Later, after I got out of the Army, Fitz and I started to go to games. Fitz got tickets to a Banner Day game and we rigged up some crappy-ass banner in order to get onto the procession on the field. Willie Stargell was in the visitor’s dugout and Fitz (who attended college in Pennsylvania) yelled to him. He told Stargell that he was in the audience when he had given a motivational speech at his school. Stargell just looked at him and said, “Move along, kid”. During the second game of the doubleheader, we snuck down to the box seats around first base and kept yelling “Hot Dog” to Willie Montañez. I seem to recall that eventually he yelled something back at us too.
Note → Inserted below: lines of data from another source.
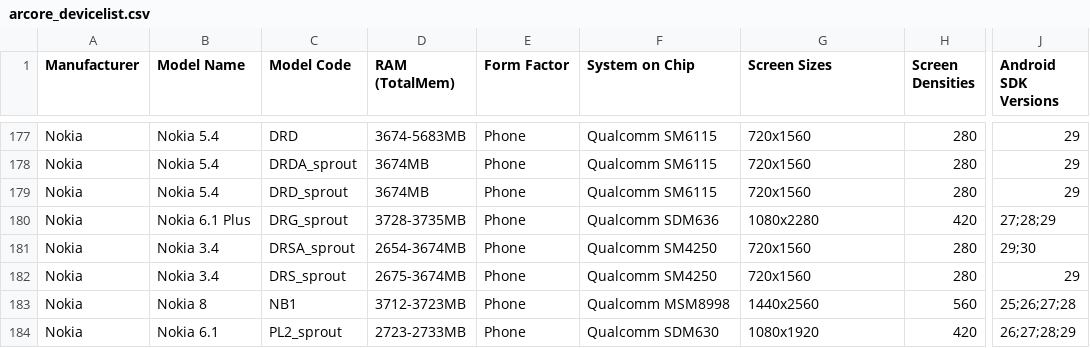
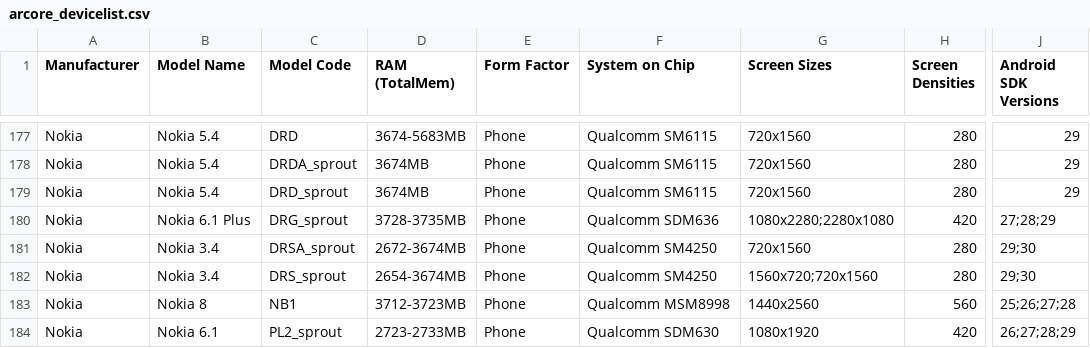
Before and after one commit to rolandsmeenk/ARCore-devices, a CSV file: arcore_devicelist.csv, drawn as a sheet; only a part is shown, gaps mark what is left out; the diff covers the shown part only; the diff names each change by its address in the sheet, - before the commit and + after, or states it on an @@ line.

Commit message:
Updated lists 5-7-2021

```diff
--- a/arcore_devicelist.csv
+++ b/arcore_devicelist.csv
-G180 (Screen Sizes): 1080x2280
+G180 (Screen Sizes): 1080x2280;2280x1080
-D181 (RAM (TotalMem)): 2654-3674MB
+D181 (RAM (TotalMem)): 2672-3674MB
-D182 (RAM (TotalMem)): 2675-3674MB
+D182 (RAM (TotalMem)): 2654-3674MB
-G182 (Screen Sizes): 720x1560
+G182 (Screen Sizes): 1560x720;720x1560
-J182 (Android SDK Versions): 29
+J182 (Android SDK Versions): 29;30
```
Also changed, not shown: 3 added rows and 111 edited cells elsewhere in this file, arcore_devicelist_depth_api_support.csv, arcore_devicelist_tablets.csv.
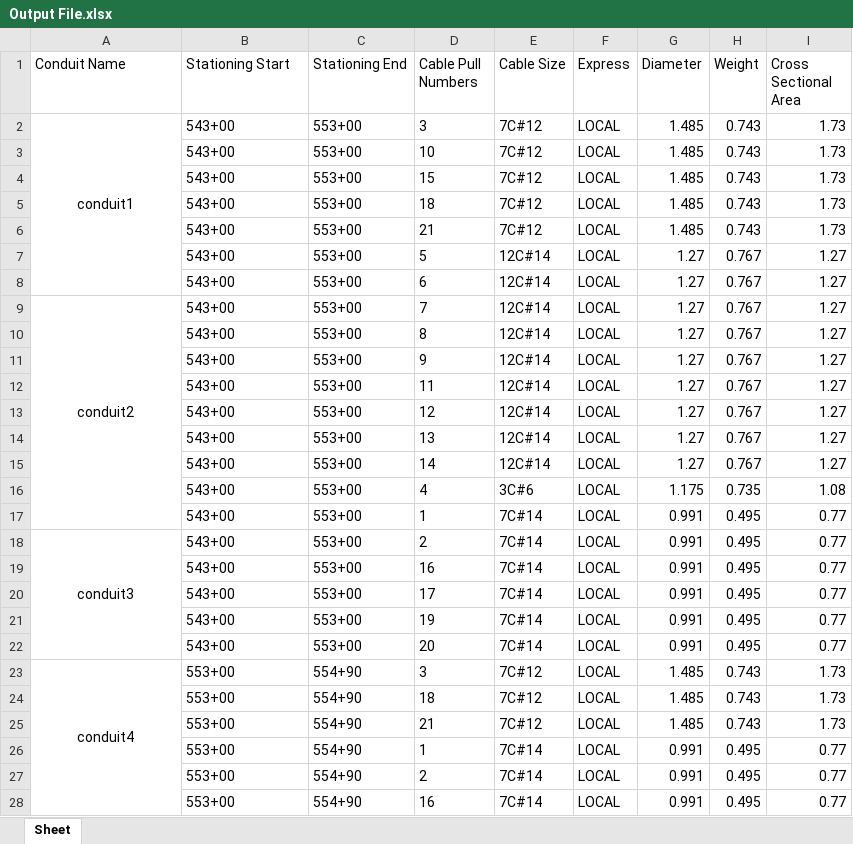
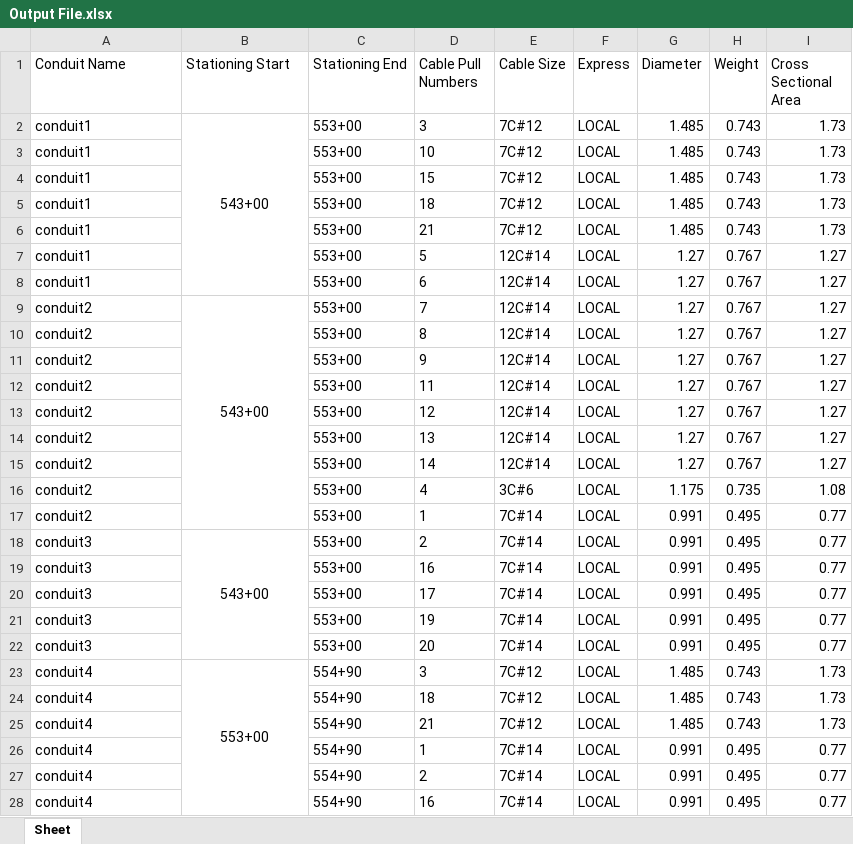
Before and after one commit to TCE-Innovation/Cable-Run-Optimizer, an Excel workbook: Output File.xlsx, sheet Sheet, drawn as a sheet; only a part is shown; values as stored, in another font and other column widths than the file's, no borders; the diff covers the shown part only; the diff names each change by its address in the sheet, - before the commit and + after, or states it on an @@ line.

```diff
--- a/Output File.xlsx (sheet Sheet)
+++ b/Output File.xlsx (sheet Sheet)
-A2 alignment: center
+A2 alignment: left
-A2:A8 merged
-B2 alignment: left
+B2 alignment: center
+B2:B8 merged
-A3:A8 (Conduit Name): (empty)
+A3:A8 (Conduit Name): conduit1
-B3:B8 (Stationing Start): 543+00
+B3:B8 (Stationing Start): (empty)
-A9 alignment: center
+A9 alignment: left
-A9:A17 merged
-B9 alignment: left
+B9 alignment: center
+B9:B17 merged
-A10:A17 (Conduit Name): (empty)
+A10:A17 (Conduit Name): conduit2
-B10:B17 (Stationing Start): 543+00
+B10:B17 (Stationing Start): (empty)
-A18 alignment: center
+A18 alignment: left
-A18:A22 merged
-B18 alignment: left
+B18 alignment: center
+B18:B22 merged
-A19:A22 (Conduit Name): (empty)
+A19:A22 (Conduit Name): conduit3
-B19:B22 (Stationing Start): 543+00
+B19:B22 (Stationing Start): (empty)
-A23 alignment: center
+A23 alignment: left
-A23:A31 merged
-B23 alignment: left
+B23 alignment: center
+B23:B31 merged
-A24:A28 (Conduit Name): (empty)
+A24:A28 (Conduit Name): conduit4
-B24:B28 (Stationing Start): 553+00
+B24:B28 (Stationing Start): (empty)
```
Also changed, not shown: 6 edited cells elsewhere in this sheet, Cable Sizes.xlsx, Pull Sheets/XTOWN MASTER PULL-SHEET_051723.xlsx, 8 other files.
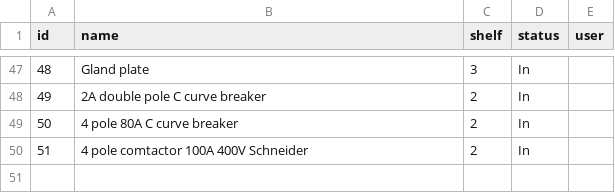
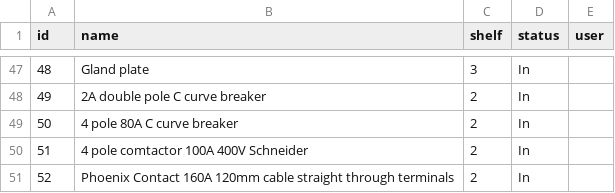
Before and after one commit to Andrew-DevEx/Andrew-DevEx.github.io, a CSV file: inventory.csv, drawn as a sheet; only a part is shown, gaps mark what is left out.

Commit message:
Add item 52: Phoenix Contact 160A 120mm cable straight through terminals

```diff
--- a/inventory.csv
+++ b/inventory.csv
@@ -50 +50,2 @@ id,name,shelf,status,user
 51,4 pole comtactor 100A 400V Schneider,2,In,
+52,Phoenix Contact 160A 120mm cable straight through terminals,2,In,
```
Then, in the mid-eighties, Scott got a job as a programmer for Doubleday Publishing and ended up getting nice tickets to games. They were mezzanine seats directly behind home plate. We watched Dwight Gooden pitch to Gary Carter. Scott was a lifelong Yankee fan but knew that those Met teams from that era were special. So was Scott. Unfortunately, he passed away (I guess it is about twenty years ago now). We still all participate in a Rotisserie League he formed in 1987.

In the nineties, as my son Alex grew up, we started going to games. We’d try to get to at least one game year. Through business connections, I had access to very good box seats along the third base line. We could get into the Diamond Club and the Charcoal Room and be able to see the World Series Trophies and Hall-of-Fame busts. One time, while riding the crowded elevator to that level, Omar Minaya got on and stood next to me and Alex. It was shortly after Minaya had fired Willie Randolph. I said, “Mr. Minaya, this is my son, Alex”. He turned at me and said, “hello”. Then after an awkward moment, I said, “Mr. Minaya, we support your managerial decision”. He just looked at me like I was a stalker and quickly told the elevator operator to stop at the next floor. As the doors opened, and he stepped out, I could see him quickly motoring down that hallway. I believe he thought I was a bit crazy. A few years ago, my son told me that he had always thought he was a friend of mine we had randomly met there.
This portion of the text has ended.